Problem statement> Please set down every line of the records below exactly, without the pictures.
Records provided: Begin
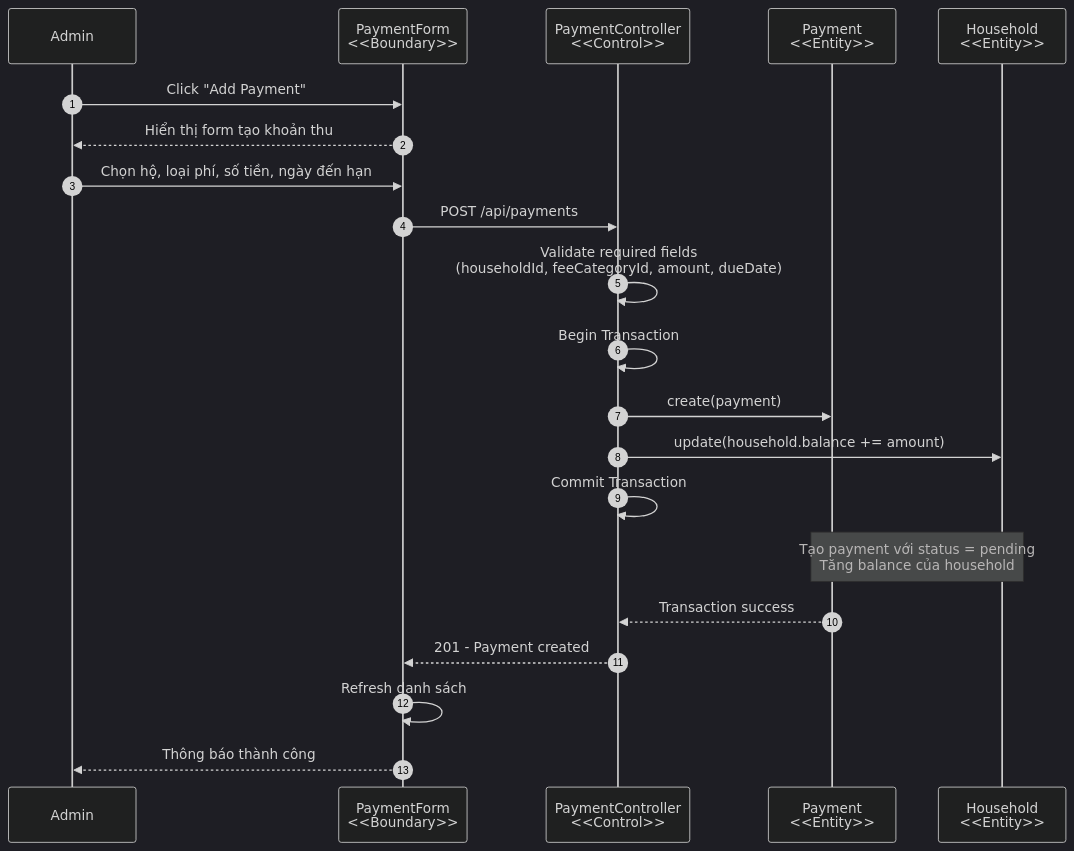
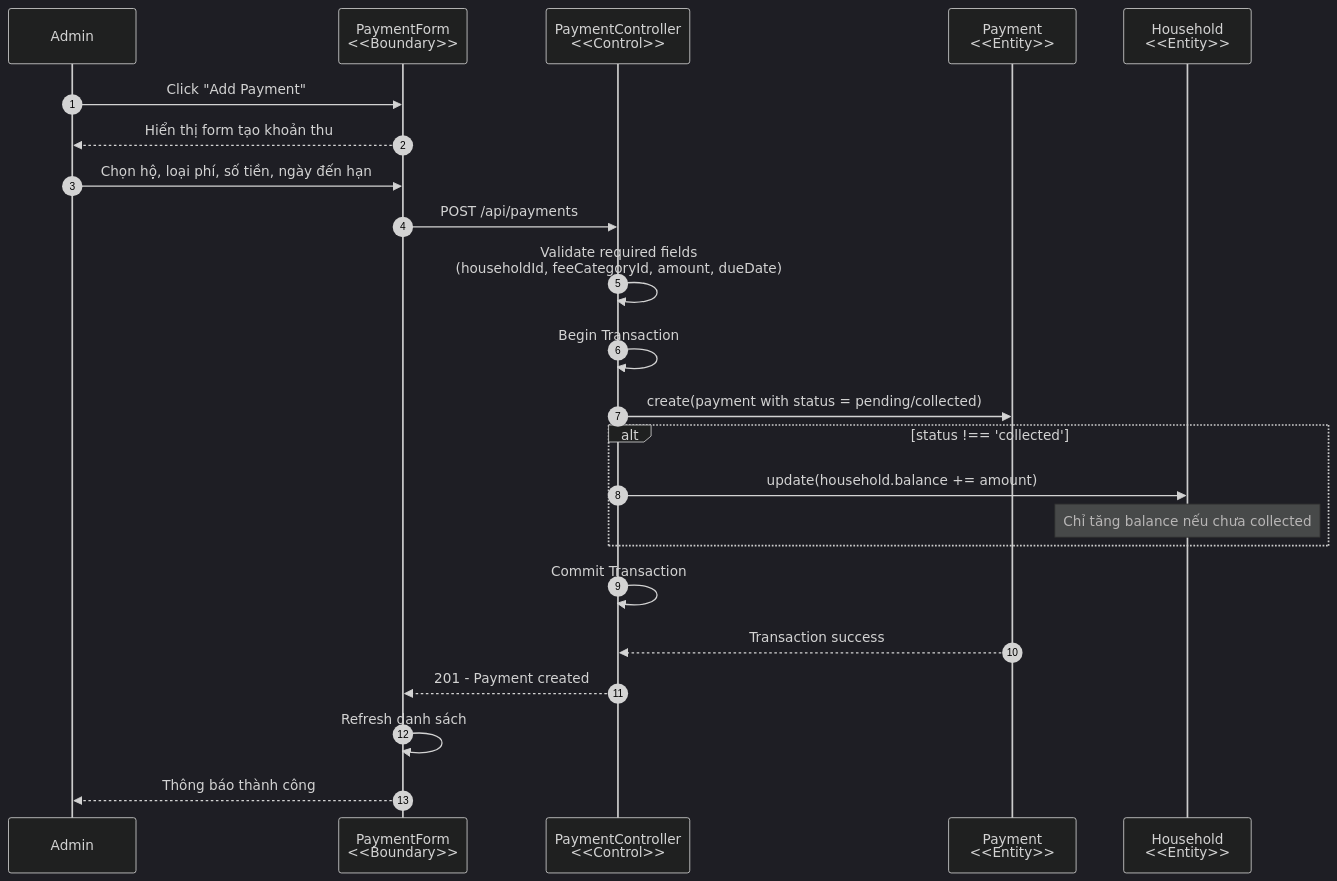
Diagram 13 of 25 in docs/sequence-diagrams.md (MinhNghia2010/Bluemoon), drawn with Mermaid before and after one commit. The commit also changed other lines of this file and 1 other file, not shown here.

````diff
--- a/docs/sequence-diagrams.md
+++ b/docs/sequence-diagrams.md
@@ -471,31 +486,34 @@
 ```mermaid
 %%{init: {'theme': 'dark'}}%%
 sequenceDiagram
     autonumber
     participant Admin as Admin
     participant View as PaymentForm<br/><<Boundary>>
     participant Controller as PaymentController<br/><<Control>>
     participant PaymentModel as Payment<br/><<Entity>>
     participant HouseholdModel as Household<br/><<Entity>>
     
     Admin->>View: Click "Add Payment"
     View-->>Admin: Hiển thị form tạo khoản thu
     
     Admin->>View: Chọn hộ, loại phí, số tiền, ngày đến hạn
     View->>Controller: POST /api/payments
     
     Controller->>Controller: Validate required fields<br/>(householdId, feeCategoryId, amount, dueDate)
     
     Controller->>Controller: Begin Transaction
-    Controller->>PaymentModel: create(payment)
-    Controller->>HouseholdModel: update(household.balance += amount)
+    Controller->>PaymentModel: create(payment with status = pending/collected)
+    
+    alt status !== 'collected'
+        Controller->>HouseholdModel: update(household.balance += amount)
+        Note over HouseholdModel: Chỉ tăng balance nếu chưa collected
+    end
+    
     Controller->>Controller: Commit Transaction
-    
-    Note over PaymentModel,HouseholdModel: Tạo payment với status = pending<br/>Tăng balance của household
     
     PaymentModel-->>Controller: Transaction success
     Controller-->>View: 201 - Payment created
     
     View->>View: Refresh danh sách
     View-->>Admin: Thông báo thành công
 ```
````
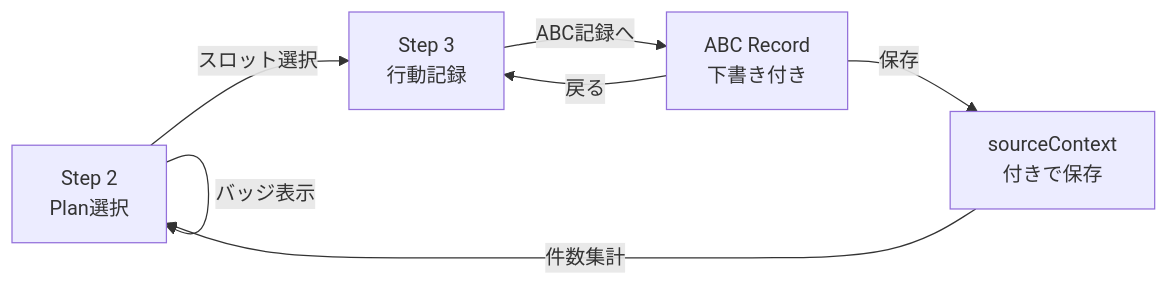
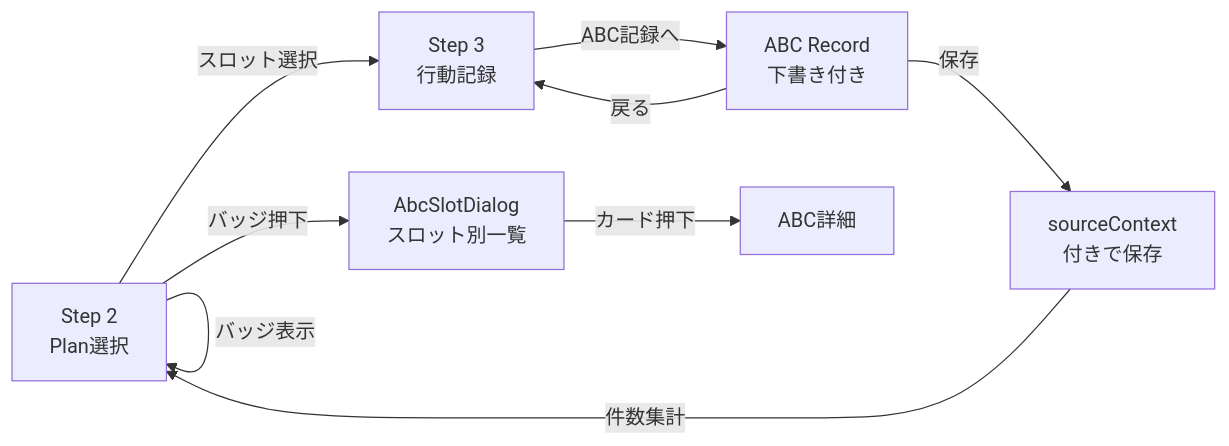
One commit to yasutakesougo/audit-management-system-mvp changed the diagram in docs/handoffs/abc-integration-mvp-2026-03-20.md. Above: the diagram before and after it, drawn with Mermaid. The commit also changed other lines of this file and 5 other files, not shown here.

First line of the commit message:
feat(abc): add slot-scoped ABC record dialog (MVP-6)

````diff
--- a/docs/handoffs/abc-integration-mvp-2026-03-20.md
+++ b/docs/handoffs/abc-integration-mvp-2026-03-20.md
@@ -12,9 +13,11 @@
 ```mermaid
 graph LR
     S2["Step 2<br/>Plan選択"] -->|スロット選択| S3["Step 3<br/>行動記録"]
     S3 -->|ABC記録へ| ABC["ABC Record<br/>下書き付き"]
     ABC -->|戻る| S3
     ABC -->|保存| DB["sourceContext<br/>付きで保存"]
     DB -->|件数集計| S2
     S2 -->|バッジ表示| S2
+    S2 -->|バッジ押下| DLG["AbcSlotDialog<br/>スロット別一覧"]
+    DLG -->|カード押下| DETAIL["ABC詳細"]
 ```
````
Records provided: End
Problem solution>
Diagram 13 of 25 in docs/sequence-diagrams.md (MinhNghia2010/Bluemoon), drawn with Mermaid before and after one commit. The commit also changed other lines of this file and 1 other file, not shown here.

````diff
--- a/docs/sequence-diagrams.md
+++ b/docs/sequence-diagrams.md
@@ -471,31 +486,34 @@
 ```mermaid
 %%{init: {'theme': 'dark'}}%%
 sequenceDiagram
     autonumber
     participant Admin as Admin
     participant View as PaymentForm<br/><<Boundary>>
     participant Controller as PaymentController<br/><<Control>>
     participant PaymentModel as Payment<br/><<Entity>>
     participant HouseholdModel as Household<br/><<Entity>>
     
     Admin->>View: Click "Add Payment"
     View-->>Admin: Hiển thị form tạo khoản thu
     
     Admin->>View: Chọn hộ, loại phí, số tiền, ngày đến hạn
     View->>Controller: POST /api/payments
     
     Controller->>Controller: Validate required fields<br/>(householdId, feeCategoryId, amount, dueDate)
     
     Controller->>Controller: Begin Transaction
-    Controller->>PaymentModel: create(payment)
-    Controller->>HouseholdModel: update(household.balance += amount)
+    Controller->>PaymentModel: create(payment with status = pending/collected)
+    
+    alt status !== 'collected'
+        Controller->>HouseholdModel: update(household.balance += amount)
+        Note over HouseholdModel: Chỉ tăng balance nếu chưa collected
+    end
+    
     Controller->>Controller: Commit Transaction
-    
-    Note over PaymentModel,HouseholdModel: Tạo payment với status = pending<br/>Tăng balance của household
     
     PaymentModel-->>Controller: Transaction success
     Controller-->>View: 201 - Payment created
     
     View->>View: Refresh danh sách
     View-->>Admin: Thông báo thành công
 ```
````
One commit to yasutakesougo/audit-management-system-mvp changed the diagram in docs/handoffs/abc-integration-mvp-2026-03-20.md. Above: the diagram before and after it, drawn with Mermaid. The commit also changed other lines of this file and 5 other files, not shown here.

First line of the commit message:
feat(abc): add slot-scoped ABC record dialog (MVP-6)

````diff
--- a/docs/handoffs/abc-integration-mvp-2026-03-20.md
+++ b/docs/handoffs/abc-integration-mvp-2026-03-20.md
@@ -12,9 +13,11 @@
 ```mermaid
 graph LR
     S2["Step 2<br/>Plan選択"] -->|スロット選択| S3["Step 3<br/>行動記録"]
     S3 -->|ABC記録へ| ABC["ABC Record<br/>下書き付き"]
     ABC -->|戻る| S3
     ABC -->|保存| DB["sourceContext<br/>付きで保存"]
     DB -->|件数集計| S2
     S2 -->|バッジ表示| S2
+    S2 -->|バッジ押下| DLG["AbcSlotDialog<br/>スロット別一覧"]
+    DLG -->|カード押下| DETAIL["ABC詳細"]
 ```
````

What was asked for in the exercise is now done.